*ABOUT THIS TASK:* Please repeat every line below exactly, from the first to the last.

*DATASET EXCERPTS:*

______

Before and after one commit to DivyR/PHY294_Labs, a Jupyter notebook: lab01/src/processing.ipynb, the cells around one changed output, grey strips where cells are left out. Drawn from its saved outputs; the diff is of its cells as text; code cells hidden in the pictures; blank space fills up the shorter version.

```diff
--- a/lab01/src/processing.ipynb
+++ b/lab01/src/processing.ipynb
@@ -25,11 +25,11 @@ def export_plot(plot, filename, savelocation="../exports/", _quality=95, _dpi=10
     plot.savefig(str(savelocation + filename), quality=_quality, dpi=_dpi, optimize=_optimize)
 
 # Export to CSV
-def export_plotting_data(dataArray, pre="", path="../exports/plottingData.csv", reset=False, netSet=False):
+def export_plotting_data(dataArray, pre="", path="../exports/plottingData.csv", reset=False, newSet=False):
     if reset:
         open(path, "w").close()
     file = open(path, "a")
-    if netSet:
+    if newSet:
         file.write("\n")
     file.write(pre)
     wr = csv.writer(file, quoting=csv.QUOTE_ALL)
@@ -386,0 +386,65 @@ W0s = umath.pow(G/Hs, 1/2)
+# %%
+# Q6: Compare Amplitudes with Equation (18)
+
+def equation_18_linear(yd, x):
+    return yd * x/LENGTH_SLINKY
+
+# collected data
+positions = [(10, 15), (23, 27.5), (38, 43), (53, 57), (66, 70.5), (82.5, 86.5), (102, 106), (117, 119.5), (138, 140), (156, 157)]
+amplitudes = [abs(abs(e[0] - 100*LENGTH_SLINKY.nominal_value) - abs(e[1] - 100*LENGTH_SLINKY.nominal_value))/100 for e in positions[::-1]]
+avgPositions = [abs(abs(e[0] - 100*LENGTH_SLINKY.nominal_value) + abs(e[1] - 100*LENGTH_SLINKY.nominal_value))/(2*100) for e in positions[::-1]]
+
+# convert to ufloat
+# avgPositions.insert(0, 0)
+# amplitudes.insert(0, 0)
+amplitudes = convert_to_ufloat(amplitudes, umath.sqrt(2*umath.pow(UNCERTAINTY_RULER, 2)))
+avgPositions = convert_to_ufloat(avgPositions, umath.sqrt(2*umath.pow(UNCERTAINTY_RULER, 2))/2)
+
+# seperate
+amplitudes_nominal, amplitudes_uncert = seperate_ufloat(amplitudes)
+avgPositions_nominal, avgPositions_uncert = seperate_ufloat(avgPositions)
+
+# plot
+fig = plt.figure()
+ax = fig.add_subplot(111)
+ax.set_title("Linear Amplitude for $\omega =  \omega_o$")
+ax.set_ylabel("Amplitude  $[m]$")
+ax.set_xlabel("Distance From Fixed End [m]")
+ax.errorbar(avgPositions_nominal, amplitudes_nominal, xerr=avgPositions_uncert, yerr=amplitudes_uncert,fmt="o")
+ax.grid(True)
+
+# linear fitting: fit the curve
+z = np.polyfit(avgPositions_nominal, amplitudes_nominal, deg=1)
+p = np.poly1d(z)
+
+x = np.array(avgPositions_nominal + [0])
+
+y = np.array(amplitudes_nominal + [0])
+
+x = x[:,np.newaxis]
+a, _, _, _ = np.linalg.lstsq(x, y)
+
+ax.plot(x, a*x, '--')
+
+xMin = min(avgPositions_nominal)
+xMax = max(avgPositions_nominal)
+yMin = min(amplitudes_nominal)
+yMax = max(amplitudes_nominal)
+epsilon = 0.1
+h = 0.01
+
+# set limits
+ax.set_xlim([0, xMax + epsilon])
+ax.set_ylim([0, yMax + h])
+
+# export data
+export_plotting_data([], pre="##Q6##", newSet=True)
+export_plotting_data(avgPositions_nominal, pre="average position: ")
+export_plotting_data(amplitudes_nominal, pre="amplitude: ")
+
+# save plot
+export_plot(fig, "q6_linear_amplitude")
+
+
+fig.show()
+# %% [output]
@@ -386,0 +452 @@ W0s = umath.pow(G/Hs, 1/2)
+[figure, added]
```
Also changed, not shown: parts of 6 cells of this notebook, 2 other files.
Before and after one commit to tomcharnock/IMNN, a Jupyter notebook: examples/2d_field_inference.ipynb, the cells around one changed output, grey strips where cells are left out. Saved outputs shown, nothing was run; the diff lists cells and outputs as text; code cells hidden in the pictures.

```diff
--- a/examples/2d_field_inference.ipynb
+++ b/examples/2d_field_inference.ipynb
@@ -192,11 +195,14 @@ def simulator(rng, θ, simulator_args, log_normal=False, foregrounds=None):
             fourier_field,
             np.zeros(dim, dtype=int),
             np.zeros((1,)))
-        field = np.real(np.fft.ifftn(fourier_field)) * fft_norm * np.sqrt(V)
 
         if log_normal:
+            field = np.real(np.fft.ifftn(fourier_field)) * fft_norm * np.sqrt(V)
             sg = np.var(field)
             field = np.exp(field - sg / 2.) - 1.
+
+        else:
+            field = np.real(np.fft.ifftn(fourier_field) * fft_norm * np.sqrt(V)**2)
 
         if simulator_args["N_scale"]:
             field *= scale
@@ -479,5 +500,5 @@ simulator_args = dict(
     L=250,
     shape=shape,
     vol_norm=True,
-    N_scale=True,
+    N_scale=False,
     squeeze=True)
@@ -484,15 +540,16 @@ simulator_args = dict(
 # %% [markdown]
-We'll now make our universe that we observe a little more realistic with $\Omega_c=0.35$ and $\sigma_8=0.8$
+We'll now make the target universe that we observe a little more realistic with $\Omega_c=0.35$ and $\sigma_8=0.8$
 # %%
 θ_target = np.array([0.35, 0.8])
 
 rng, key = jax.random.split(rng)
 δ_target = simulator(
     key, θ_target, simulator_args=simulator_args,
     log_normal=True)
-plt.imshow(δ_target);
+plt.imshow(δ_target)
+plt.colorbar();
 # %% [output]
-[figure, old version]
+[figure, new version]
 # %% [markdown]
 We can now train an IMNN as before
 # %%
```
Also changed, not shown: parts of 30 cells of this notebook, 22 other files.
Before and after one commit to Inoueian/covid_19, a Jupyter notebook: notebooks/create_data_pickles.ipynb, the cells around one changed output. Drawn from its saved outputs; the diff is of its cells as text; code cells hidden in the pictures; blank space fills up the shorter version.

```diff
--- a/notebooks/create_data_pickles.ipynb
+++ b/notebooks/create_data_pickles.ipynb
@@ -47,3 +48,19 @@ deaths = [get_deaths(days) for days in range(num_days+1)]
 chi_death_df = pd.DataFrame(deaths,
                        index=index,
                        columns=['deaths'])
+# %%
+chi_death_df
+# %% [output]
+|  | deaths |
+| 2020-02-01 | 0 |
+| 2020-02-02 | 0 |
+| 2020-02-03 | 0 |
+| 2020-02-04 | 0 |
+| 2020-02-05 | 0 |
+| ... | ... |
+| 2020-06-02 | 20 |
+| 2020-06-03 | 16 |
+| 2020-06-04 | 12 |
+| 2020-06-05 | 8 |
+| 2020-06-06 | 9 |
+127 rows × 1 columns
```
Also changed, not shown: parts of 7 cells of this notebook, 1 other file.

______

*SOLUTION TO THE EXERCISE:*
Before and after one commit to DivyR/PHY294_Labs, a Jupyter notebook: lab01/src/processing.ipynb, the cells around one changed output, grey strips where cells are left out. Drawn from its saved outputs; the diff is of its cells as text; code cells hidden in the pictures; blank space fills up the shorter version.

```diff
--- a/lab01/src/processing.ipynb
+++ b/lab01/src/processing.ipynb
@@ -25,11 +25,11 @@ def export_plot(plot, filename, savelocation="../exports/", _quality=95, _dpi=10
     plot.savefig(str(savelocation + filename), quality=_quality, dpi=_dpi, optimize=_optimize)
 
 # Export to CSV
-def export_plotting_data(dataArray, pre="", path="../exports/plottingData.csv", reset=False, netSet=False):
+def export_plotting_data(dataArray, pre="", path="../exports/plottingData.csv", reset=False, newSet=False):
     if reset:
         open(path, "w").close()
     file = open(path, "a")
-    if netSet:
+    if newSet:
         file.write("\n")
     file.write(pre)
     wr = csv.writer(file, quoting=csv.QUOTE_ALL)
@@ -386,0 +386,65 @@ W0s = umath.pow(G/Hs, 1/2)
+# %%
+# Q6: Compare Amplitudes with Equation (18)
+
+def equation_18_linear(yd, x):
+    return yd * x/LENGTH_SLINKY
+
+# collected data
+positions = [(10, 15), (23, 27.5), (38, 43), (53, 57), (66, 70.5), (82.5, 86.5), (102, 106), (117, 119.5), (138, 140), (156, 157)]
+amplitudes = [abs(abs(e[0] - 100*LENGTH_SLINKY.nominal_value) - abs(e[1] - 100*LENGTH_SLINKY.nominal_value))/100 for e in positions[::-1]]
+avgPositions = [abs(abs(e[0] - 100*LENGTH_SLINKY.nominal_value) + abs(e[1] - 100*LENGTH_SLINKY.nominal_value))/(2*100) for e in positions[::-1]]
+
+# convert to ufloat
+# avgPositions.insert(0, 0)
+# amplitudes.insert(0, 0)
+amplitudes = convert_to_ufloat(amplitudes, umath.sqrt(2*umath.pow(UNCERTAINTY_RULER, 2)))
+avgPositions = convert_to_ufloat(avgPositions, umath.sqrt(2*umath.pow(UNCERTAINTY_RULER, 2))/2)
+
+# seperate
+amplitudes_nominal, amplitudes_uncert = seperate_ufloat(amplitudes)
+avgPositions_nominal, avgPositions_uncert = seperate_ufloat(avgPositions)
+
+# plot
+fig = plt.figure()
+ax = fig.add_subplot(111)
+ax.set_title("Linear Amplitude for $\omega =  \omega_o$")
+ax.set_ylabel("Amplitude  $[m]$")
+ax.set_xlabel("Distance From Fixed End [m]")
+ax.errorbar(avgPositions_nominal, amplitudes_nominal, xerr=avgPositions_uncert, yerr=amplitudes_uncert,fmt="o")
+ax.grid(True)
+
+# linear fitting: fit the curve
+z = np.polyfit(avgPositions_nominal, amplitudes_nominal, deg=1)
+p = np.poly1d(z)
+
+x = np.array(avgPositions_nominal + [0])
+
+y = np.array(amplitudes_nominal + [0])
+
+x = x[:,np.newaxis]
+a, _, _, _ = np.linalg.lstsq(x, y)
+
+ax.plot(x, a*x, '--')
+
+xMin = min(avgPositions_nominal)
+xMax = max(avgPositions_nominal)
+yMin = min(amplitudes_nominal)
+yMax = max(amplitudes_nominal)
+epsilon = 0.1
+h = 0.01
+
+# set limits
+ax.set_xlim([0, xMax + epsilon])
+ax.set_ylim([0, yMax + h])
+
+# export data
+export_plotting_data([], pre="##Q6##", newSet=True)
+export_plotting_data(avgPositions_nominal, pre="average position: ")
+export_plotting_data(amplitudes_nominal, pre="amplitude: ")
+
+# save plot
+export_plot(fig, "q6_linear_amplitude")
+
+
+fig.show()
+# %% [output]
@@ -386,0 +452 @@ W0s = umath.pow(G/Hs, 1/2)
+[figure, added]
```
Also changed, not shown: parts of 6 cells of this notebook, 2 other files.
Before and after one commit to tomcharnock/IMNN, a Jupyter notebook: examples/2d_field_inference.ipynb, the cells around one changed output, grey strips where cells are left out. Saved outputs shown, nothing was run; the diff lists cells and outputs as text; code cells hidden in the pictures.

```diff
--- a/examples/2d_field_inference.ipynb
+++ b/examples/2d_field_inference.ipynb
@@ -192,11 +195,14 @@ def simulator(rng, θ, simulator_args, log_normal=False, foregrounds=None):
             fourier_field,
             np.zeros(dim, dtype=int),
             np.zeros((1,)))
-        field = np.real(np.fft.ifftn(fourier_field)) * fft_norm * np.sqrt(V)
 
         if log_normal:
+            field = np.real(np.fft.ifftn(fourier_field)) * fft_norm * np.sqrt(V)
             sg = np.var(field)
             field = np.exp(field - sg / 2.) - 1.
+
+        else:
+            field = np.real(np.fft.ifftn(fourier_field) * fft_norm * np.sqrt(V)**2)
 
         if simulator_args["N_scale"]:
             field *= scale
@@ -479,5 +500,5 @@ simulator_args = dict(
     L=250,
     shape=shape,
     vol_norm=True,
-    N_scale=True,
+    N_scale=False,
     squeeze=True)
@@ -484,15 +540,16 @@ simulator_args = dict(
 # %% [markdown]
-We'll now make our universe that we observe a little more realistic with $\Omega_c=0.35$ and $\sigma_8=0.8$
+We'll now make the target universe that we observe a little more realistic with $\Omega_c=0.35$ and $\sigma_8=0.8$
 # %%
 θ_target = np.array([0.35, 0.8])
 
 rng, key = jax.random.split(rng)
 δ_target = simulator(
     key, θ_target, simulator_args=simulator_args,
     log_normal=True)
-plt.imshow(δ_target);
+plt.imshow(δ_target)
+plt.colorbar();
 # %% [output]
-[figure, old version]
+[figure, new version]
 # %% [markdown]
 We can now train an IMNN as before
 # %%
```
Also changed, not shown: parts of 30 cells of this notebook, 22 other files.
Before and after one commit to Inoueian/covid_19, a Jupyter notebook: notebooks/create_data_pickles.ipynb, the cells around one changed output. Drawn from its saved outputs; the diff is of its cells as text; code cells hidden in the pictures; blank space fills up the shorter version.

```diff
--- a/notebooks/create_data_pickles.ipynb
+++ b/notebooks/create_data_pickles.ipynb
@@ -47,3 +48,19 @@ deaths = [get_deaths(days) for days in range(num_days+1)]
 chi_death_df = pd.DataFrame(deaths,
                        index=index,
                        columns=['deaths'])
+# %%
+chi_death_df
+# %% [output]
+|  | deaths |
+| 2020-02-01 | 0 |
+| 2020-02-02 | 0 |
+| 2020-02-03 | 0 |
+| 2020-02-04 | 0 |
+| 2020-02-05 | 0 |
+| ... | ... |
+| 2020-06-02 | 20 |
+| 2020-06-03 | 16 |
+| 2020-06-04 | 12 |
+| 2020-06-05 | 8 |
+| 2020-06-06 | 9 |
+127 rows × 1 columns
```
Also changed, not shown: parts of 7 cells of this notebook, 1 other file.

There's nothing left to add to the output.